** Opening Records for processing block **
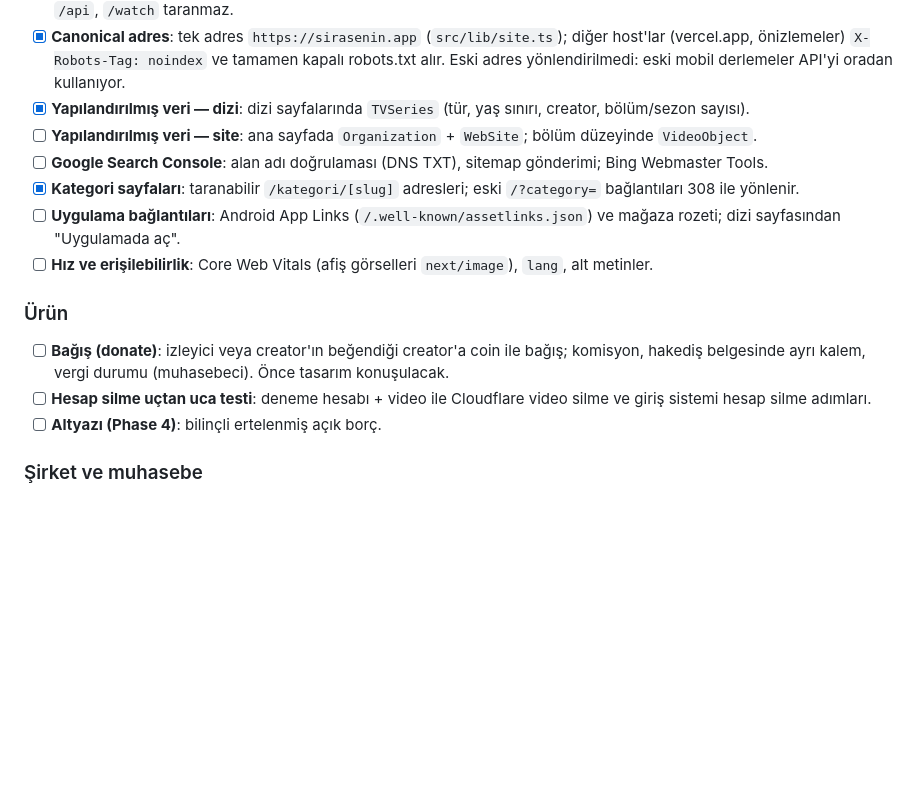
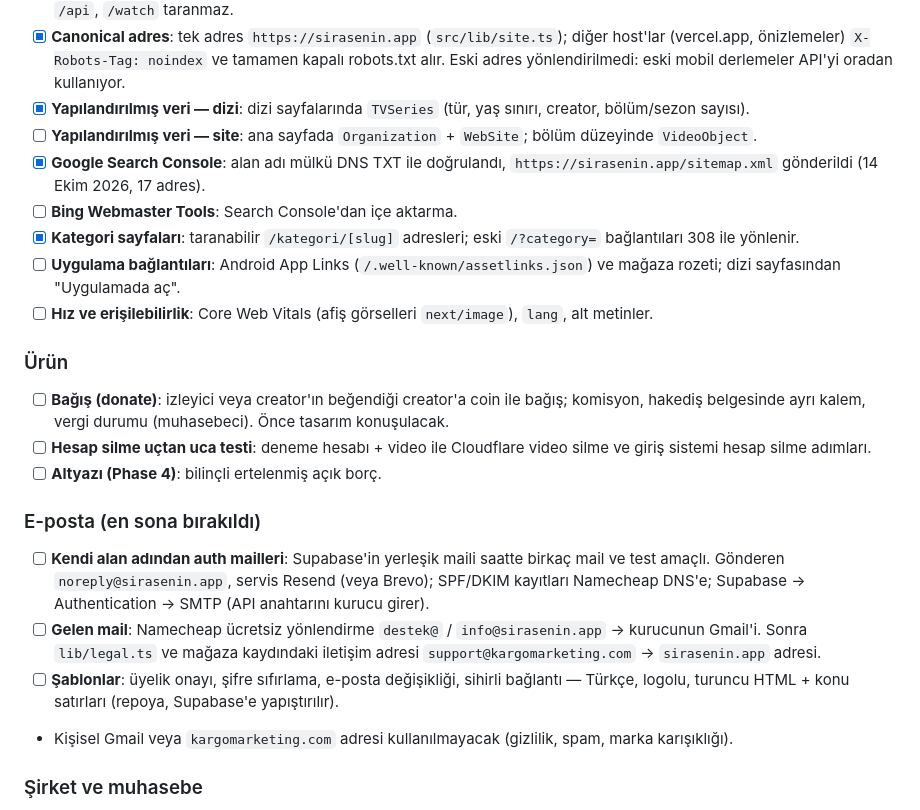
Before and after one commit to emrahbadas/SIRASENDE, a Markdown page: README.md, the part around the change. GitHub-like rendering; blank space fills up the shorter version.

Commit message:
Play Console answer sheet; README: Search Console done, email setup parked last
Co-Authored-By: Claude Opus 5.5 <noreply@anthropic.com>

```diff
--- a/README.md
+++ b/README.md
@@ -1621,7 +1621,8 @@ Güncel iş listesi (14 Ekim 2026). Bitenler commit geçmişinde; burada yalnız
 - [x] **Canonical adres**: tek adres `https://sirasenin.app` (`src/lib/site.ts`); diğer host'lar (vercel.app, önizlemeler) `X-Robots-Tag: noindex` ve tamamen kapalı robots.txt alır. Eski adres yönlendirilmedi: eski mobil derlemeler API'yi oradan kullanıyor.
 - [x] **Yapılandırılmış veri — dizi**: dizi sayfalarında `TVSeries` (tür, yaş sınırı, creator, bölüm/sezon sayısı).
 - [ ] **Yapılandırılmış veri — site**: ana sayfada `Organization` + `WebSite`; bölüm düzeyinde `VideoObject`.
-- [ ] **Google Search Console**: alan adı doğrulaması (DNS TXT), sitemap gönderimi; Bing Webmaster Tools.
+- [x] **Google Search Console**: alan adı mülkü DNS TXT ile doğrulandı, `https://sirasenin.app/sitemap.xml` gönderildi (14 Ekim 2026, 17 adres).
+- [ ] **Bing Webmaster Tools**: Search Console'dan içe aktarma.
 - [x] **Kategori sayfaları**: taranabilir `/kategori/[slug]` adresleri; eski `/?category=` bağlantıları 308 ile yönlenir.
 - [ ] **Uygulama bağlantıları**: Android App Links (`/.well-known/assetlinks.json`) ve mağaza rozeti; dizi sayfasından "Uygulamada aç".
 - [ ] **Hız ve erişilebilirlik**: Core Web Vitals (afiş görselleri `next/image`), `lang`, alt metinler.
@@ -1631,6 +1632,13 @@ Güncel iş listesi (14 Ekim 2026). Bitenler commit geçmişinde; burada yalnız
 - [ ] **Bağış (donate)**: izleyici veya creator'ın beğendiği creator'a coin ile bağış; komisyon, hakediş belgesinde ayrı kalem, vergi durumu (muhasebeci). Önce tasarım konuşulacak.
 - [ ] **Hesap silme uçtan uca testi**: deneme hesabı + video ile Cloudflare video silme ve giriş sistemi hesap silme adımları.
 - [ ] **Altyazı (Phase 4)**: bilinçli ertelenmiş açık borç.
+
+### E-posta (en sona bırakıldı)
+
+- [ ] **Kendi alan adından auth mailleri**: Supabase'in yerleşik maili saatte birkaç mail ve test amaçlı. Gönderen `noreply@sirasenin.app`, servis Resend (veya Brevo); SPF/DKIM kayıtları Namecheap DNS'e; Supabase → Authentication → SMTP (API anahtarını kurucu girer).
+- [ ] **Gelen mail**: Namecheap ücretsiz yönlendirme `destek@` / `info@sirasenin.app` → kurucunun Gmail'i. Sonra `lib/legal.ts` ve mağaza kaydındaki iletişim adresi `support@kargomarketing.com` → `sirasenin.app` adresi.
+- [ ] **Şablonlar**: üyelik onayı, şifre sıfırlama, e-posta değişikliği, sihirli bağlantı — Türkçe, logolu, turuncu HTML + konu satırları (repoya, Supabase'e yapıştırılır).
+- Kişisel Gmail veya `kargomarketing.com` adresi kullanılmayacak (gizlilik, spam, marka karışıklığı).
 
 ### Şirket ve muhasebe
 
```
Also changed, not shown: 1 other file.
** Closing Records for processing block **
Leave the pictures behind and repeat each entry exactly.

Before and after one commit to emrahbadas/SIRASENDE, a Markdown page: README.md, the part around the change. GitHub-like rendering; blank space fills up the shorter version.

Commit message:
Play Console answer sheet; README: Search Console done, email setup parked last
Co-Authored-By: Claude Opus 5.5 <noreply@anthropic.com>

```diff
--- a/README.md
+++ b/README.md
@@ -1621,7 +1621,8 @@ Güncel iş listesi (14 Ekim 2026). Bitenler commit geçmişinde; burada yalnız
 - [x] **Canonical adres**: tek adres `https://sirasenin.app` (`src/lib/site.ts`); diğer host'lar (vercel.app, önizlemeler) `X-Robots-Tag: noindex` ve tamamen kapalı robots.txt alır. Eski adres yönlendirilmedi: eski mobil derlemeler API'yi oradan kullanıyor.
 - [x] **Yapılandırılmış veri — dizi**: dizi sayfalarında `TVSeries` (tür, yaş sınırı, creator, bölüm/sezon sayısı).
 - [ ] **Yapılandırılmış veri — site**: ana sayfada `Organization` + `WebSite`; bölüm düzeyinde `VideoObject`.
-- [ ] **Google Search Console**: alan adı doğrulaması (DNS TXT), sitemap gönderimi; Bing Webmaster Tools.
+- [x] **Google Search Console**: alan adı mülkü DNS TXT ile doğrulandı, `https://sirasenin.app/sitemap.xml` gönderildi (14 Ekim 2026, 17 adres).
+- [ ] **Bing Webmaster Tools**: Search Console'dan içe aktarma.
 - [x] **Kategori sayfaları**: taranabilir `/kategori/[slug]` adresleri; eski `/?category=` bağlantıları 308 ile yönlenir.
 - [ ] **Uygulama bağlantıları**: Android App Links (`/.well-known/assetlinks.json`) ve mağaza rozeti; dizi sayfasından "Uygulamada aç".
 - [ ] **Hız ve erişilebilirlik**: Core Web Vitals (afiş görselleri `next/image`), `lang`, alt metinler.
@@ -1631,6 +1632,13 @@ Güncel iş listesi (14 Ekim 2026). Bitenler commit geçmişinde; burada yalnız
 - [ ] **Bağış (donate)**: izleyici veya creator'ın beğendiği creator'a coin ile bağış; komisyon, hakediş belgesinde ayrı kalem, vergi durumu (muhasebeci). Önce tasarım konuşulacak.
 - [ ] **Hesap silme uçtan uca testi**: deneme hesabı + video ile Cloudflare video silme ve giriş sistemi hesap silme adımları.
 - [ ] **Altyazı (Phase 4)**: bilinçli ertelenmiş açık borç.
+
+### E-posta (en sona bırakıldı)
+
+- [ ] **Kendi alan adından auth mailleri**: Supabase'in yerleşik maili saatte birkaç mail ve test amaçlı. Gönderen `noreply@sirasenin.app`, servis Resend (veya Brevo); SPF/DKIM kayıtları Namecheap DNS'e; Supabase → Authentication → SMTP (API anahtarını kurucu girer).
+- [ ] **Gelen mail**: Namecheap ücretsiz yönlendirme `destek@` / `info@sirasenin.app` → kurucunun Gmail'i. Sonra `lib/legal.ts` ve mağaza kaydındaki iletişim adresi `support@kargomarketing.com` → `sirasenin.app` adresi.
+- [ ] **Şablonlar**: üyelik onayı, şifre sıfırlama, e-posta değişikliği, sihirli bağlantı — Türkçe, logolu, turuncu HTML + konu satırları (repoya, Supabase'e yapıştırılır).
+- Kişisel Gmail veya `kargomarketing.com` adresi kullanılmayacak (gizlilik, spam, marka karışıklığı).
 
 ### Şirket ve muhasebe
 
```
Also changed, not shown: 1 other file.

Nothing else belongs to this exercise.